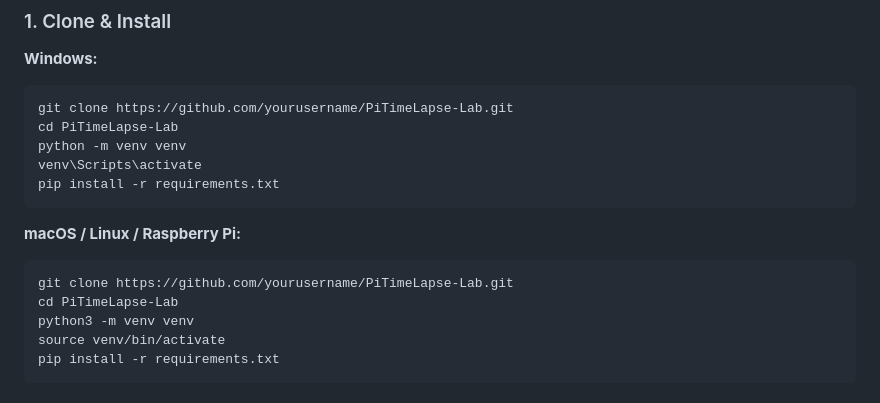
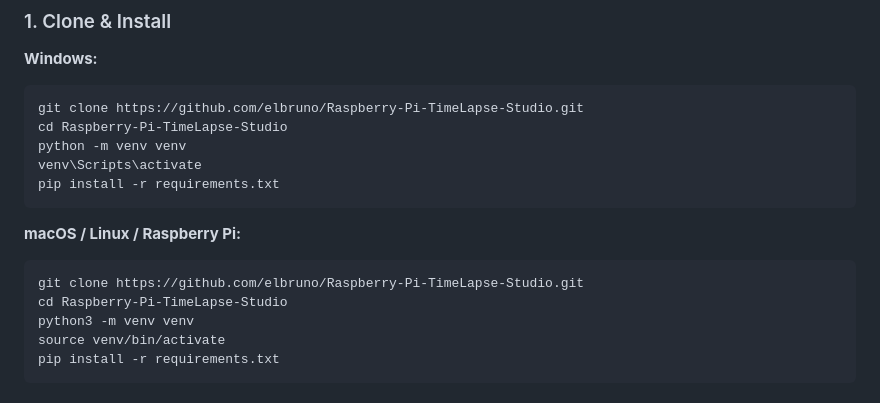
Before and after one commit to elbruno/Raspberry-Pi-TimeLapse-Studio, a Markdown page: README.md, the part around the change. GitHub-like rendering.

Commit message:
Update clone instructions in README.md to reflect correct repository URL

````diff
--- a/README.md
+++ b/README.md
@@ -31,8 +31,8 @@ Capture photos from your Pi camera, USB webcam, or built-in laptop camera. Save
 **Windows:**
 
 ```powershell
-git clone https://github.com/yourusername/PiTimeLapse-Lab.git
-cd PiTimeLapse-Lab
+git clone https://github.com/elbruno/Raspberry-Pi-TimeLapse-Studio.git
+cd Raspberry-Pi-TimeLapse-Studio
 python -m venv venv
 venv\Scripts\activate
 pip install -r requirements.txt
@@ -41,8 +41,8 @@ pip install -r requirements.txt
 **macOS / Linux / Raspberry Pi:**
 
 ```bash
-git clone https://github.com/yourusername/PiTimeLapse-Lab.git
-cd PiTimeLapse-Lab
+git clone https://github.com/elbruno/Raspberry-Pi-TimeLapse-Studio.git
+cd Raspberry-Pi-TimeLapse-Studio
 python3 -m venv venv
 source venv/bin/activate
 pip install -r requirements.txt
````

********

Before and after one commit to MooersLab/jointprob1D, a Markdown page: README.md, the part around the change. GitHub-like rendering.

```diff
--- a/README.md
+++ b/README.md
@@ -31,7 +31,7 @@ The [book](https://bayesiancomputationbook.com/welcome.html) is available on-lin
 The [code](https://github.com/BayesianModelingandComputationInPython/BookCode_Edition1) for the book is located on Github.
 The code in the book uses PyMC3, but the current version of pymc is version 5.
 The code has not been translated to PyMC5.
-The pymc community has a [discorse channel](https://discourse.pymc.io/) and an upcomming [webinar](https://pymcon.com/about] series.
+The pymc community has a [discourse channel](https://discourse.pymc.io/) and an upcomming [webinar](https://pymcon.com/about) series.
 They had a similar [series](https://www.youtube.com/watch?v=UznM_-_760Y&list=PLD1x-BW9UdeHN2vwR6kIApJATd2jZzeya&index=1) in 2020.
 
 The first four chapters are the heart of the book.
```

********

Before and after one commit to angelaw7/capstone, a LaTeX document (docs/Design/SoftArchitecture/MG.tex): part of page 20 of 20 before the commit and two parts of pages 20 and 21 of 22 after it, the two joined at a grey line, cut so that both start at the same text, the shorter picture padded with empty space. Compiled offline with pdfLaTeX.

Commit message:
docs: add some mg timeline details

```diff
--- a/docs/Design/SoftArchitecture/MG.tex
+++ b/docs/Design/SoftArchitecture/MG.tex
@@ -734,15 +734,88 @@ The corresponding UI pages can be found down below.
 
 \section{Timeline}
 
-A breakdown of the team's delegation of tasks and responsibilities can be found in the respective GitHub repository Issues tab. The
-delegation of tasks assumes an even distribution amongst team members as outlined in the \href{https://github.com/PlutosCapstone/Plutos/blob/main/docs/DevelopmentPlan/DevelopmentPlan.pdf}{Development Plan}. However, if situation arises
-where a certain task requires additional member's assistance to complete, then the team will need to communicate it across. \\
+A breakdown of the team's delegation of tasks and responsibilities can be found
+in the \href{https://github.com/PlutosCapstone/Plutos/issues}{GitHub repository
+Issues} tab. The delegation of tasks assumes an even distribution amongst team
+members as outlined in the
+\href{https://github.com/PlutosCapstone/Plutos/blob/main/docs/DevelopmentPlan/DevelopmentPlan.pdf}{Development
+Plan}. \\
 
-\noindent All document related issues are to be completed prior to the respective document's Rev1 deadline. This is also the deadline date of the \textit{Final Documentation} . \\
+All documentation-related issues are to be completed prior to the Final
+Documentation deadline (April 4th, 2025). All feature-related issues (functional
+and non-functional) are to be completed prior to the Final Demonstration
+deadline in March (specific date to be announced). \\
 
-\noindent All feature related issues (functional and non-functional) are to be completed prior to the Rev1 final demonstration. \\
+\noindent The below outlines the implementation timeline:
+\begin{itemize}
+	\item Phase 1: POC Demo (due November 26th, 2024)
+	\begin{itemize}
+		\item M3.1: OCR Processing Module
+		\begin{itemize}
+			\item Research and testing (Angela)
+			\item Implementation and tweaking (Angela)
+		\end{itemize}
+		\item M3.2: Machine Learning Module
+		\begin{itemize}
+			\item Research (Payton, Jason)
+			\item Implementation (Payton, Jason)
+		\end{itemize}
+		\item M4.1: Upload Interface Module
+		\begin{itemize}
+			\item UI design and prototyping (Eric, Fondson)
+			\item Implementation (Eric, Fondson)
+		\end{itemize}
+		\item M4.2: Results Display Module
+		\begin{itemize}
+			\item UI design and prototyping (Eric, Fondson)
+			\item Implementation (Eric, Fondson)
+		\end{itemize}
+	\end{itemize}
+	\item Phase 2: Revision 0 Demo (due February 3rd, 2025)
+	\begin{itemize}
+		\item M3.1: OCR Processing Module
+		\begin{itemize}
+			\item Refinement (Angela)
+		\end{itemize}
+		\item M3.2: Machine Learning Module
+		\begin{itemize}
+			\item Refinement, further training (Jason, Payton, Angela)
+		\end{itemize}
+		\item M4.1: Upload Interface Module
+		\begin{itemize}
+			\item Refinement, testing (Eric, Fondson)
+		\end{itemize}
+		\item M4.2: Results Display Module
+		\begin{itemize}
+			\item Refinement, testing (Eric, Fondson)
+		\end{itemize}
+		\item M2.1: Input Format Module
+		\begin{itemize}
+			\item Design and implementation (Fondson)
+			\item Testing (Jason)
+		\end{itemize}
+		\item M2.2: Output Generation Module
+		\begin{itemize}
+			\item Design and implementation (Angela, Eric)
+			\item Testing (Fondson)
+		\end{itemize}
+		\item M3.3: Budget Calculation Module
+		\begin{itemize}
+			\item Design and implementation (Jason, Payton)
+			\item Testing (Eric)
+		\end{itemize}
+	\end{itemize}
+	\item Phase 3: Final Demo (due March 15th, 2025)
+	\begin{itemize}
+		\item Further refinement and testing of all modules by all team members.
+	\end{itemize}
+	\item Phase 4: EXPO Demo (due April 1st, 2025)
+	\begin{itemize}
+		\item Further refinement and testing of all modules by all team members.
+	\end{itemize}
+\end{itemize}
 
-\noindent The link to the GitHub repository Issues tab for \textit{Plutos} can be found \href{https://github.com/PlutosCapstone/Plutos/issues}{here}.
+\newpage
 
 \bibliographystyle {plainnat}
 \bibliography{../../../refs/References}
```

********

> [Work task]: Wherever the string "Phase" occurs in the records, copy the line it is in.

> [Result]:
+	\item Phase 1: POC Demo (due November 26th, 2024)
+	\item Phase 2: Revision 0 Demo (due February 3rd, 2025)
+	\item Phase 3: Final Demo (due March 15th, 2025)
+	\item Phase 4: EXPO Demo (due April 1st, 2025)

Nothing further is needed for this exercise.